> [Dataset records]
=== Section Start ===

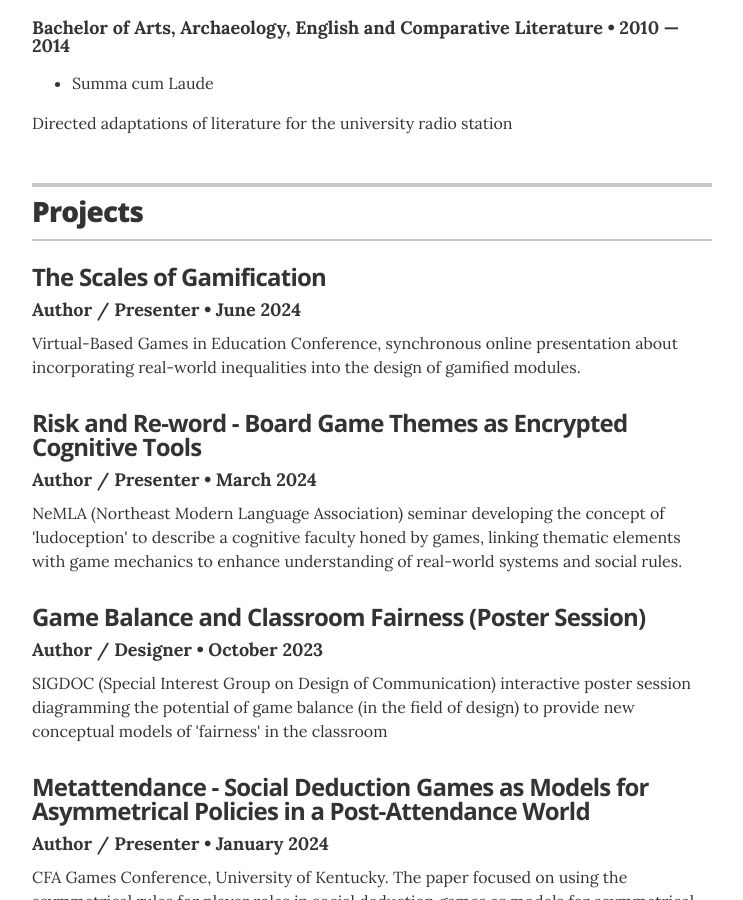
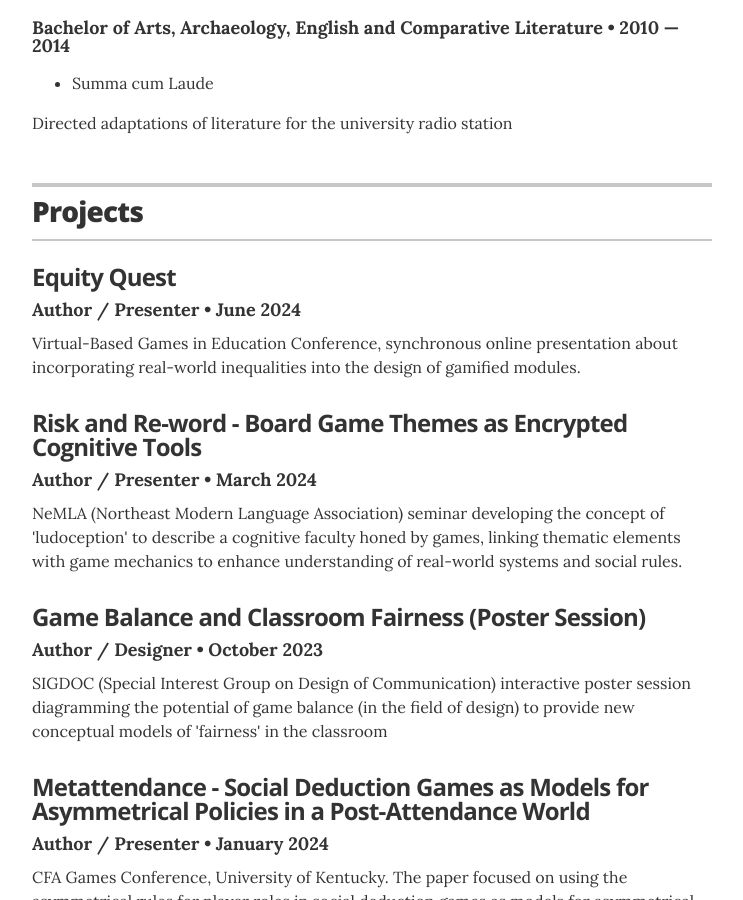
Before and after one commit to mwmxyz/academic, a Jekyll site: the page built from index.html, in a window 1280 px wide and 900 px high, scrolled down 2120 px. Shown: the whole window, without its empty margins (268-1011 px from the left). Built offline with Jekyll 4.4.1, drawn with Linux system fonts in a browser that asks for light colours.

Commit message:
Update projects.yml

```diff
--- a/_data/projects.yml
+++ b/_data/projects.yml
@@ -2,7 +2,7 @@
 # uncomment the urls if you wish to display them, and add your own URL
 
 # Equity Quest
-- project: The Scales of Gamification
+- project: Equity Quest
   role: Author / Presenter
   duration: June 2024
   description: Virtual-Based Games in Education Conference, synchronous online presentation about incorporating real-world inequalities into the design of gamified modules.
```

=== Section End ===

> [EXERCISE OBJECTIVE]
Your answer must be an exact repeat of the records above, with no pictures in it.

> [RESPONSE BOX]
Before and after one commit to mwmxyz/academic, a Jekyll site: the page built from index.html, in a window 1280 px wide and 900 px high, scrolled down 2120 px. Shown: the whole window, without its empty margins (268-1011 px from the left). Built offline with Jekyll 4.4.1, drawn with Linux system fonts in a browser that asks for light colours.

Commit message:
Update projects.yml

```diff
--- a/_data/projects.yml
+++ b/_data/projects.yml
@@ -2,7 +2,7 @@
 # uncomment the urls if you wish to display them, and add your own URL
 
 # Equity Quest
-- project: The Scales of Gamification
+- project: Equity Quest
   role: Author / Presenter
   duration: June 2024
   description: Virtual-Based Games in Education Conference, synchronous online presentation about incorporating real-world inequalities into the design of gamified modules.
```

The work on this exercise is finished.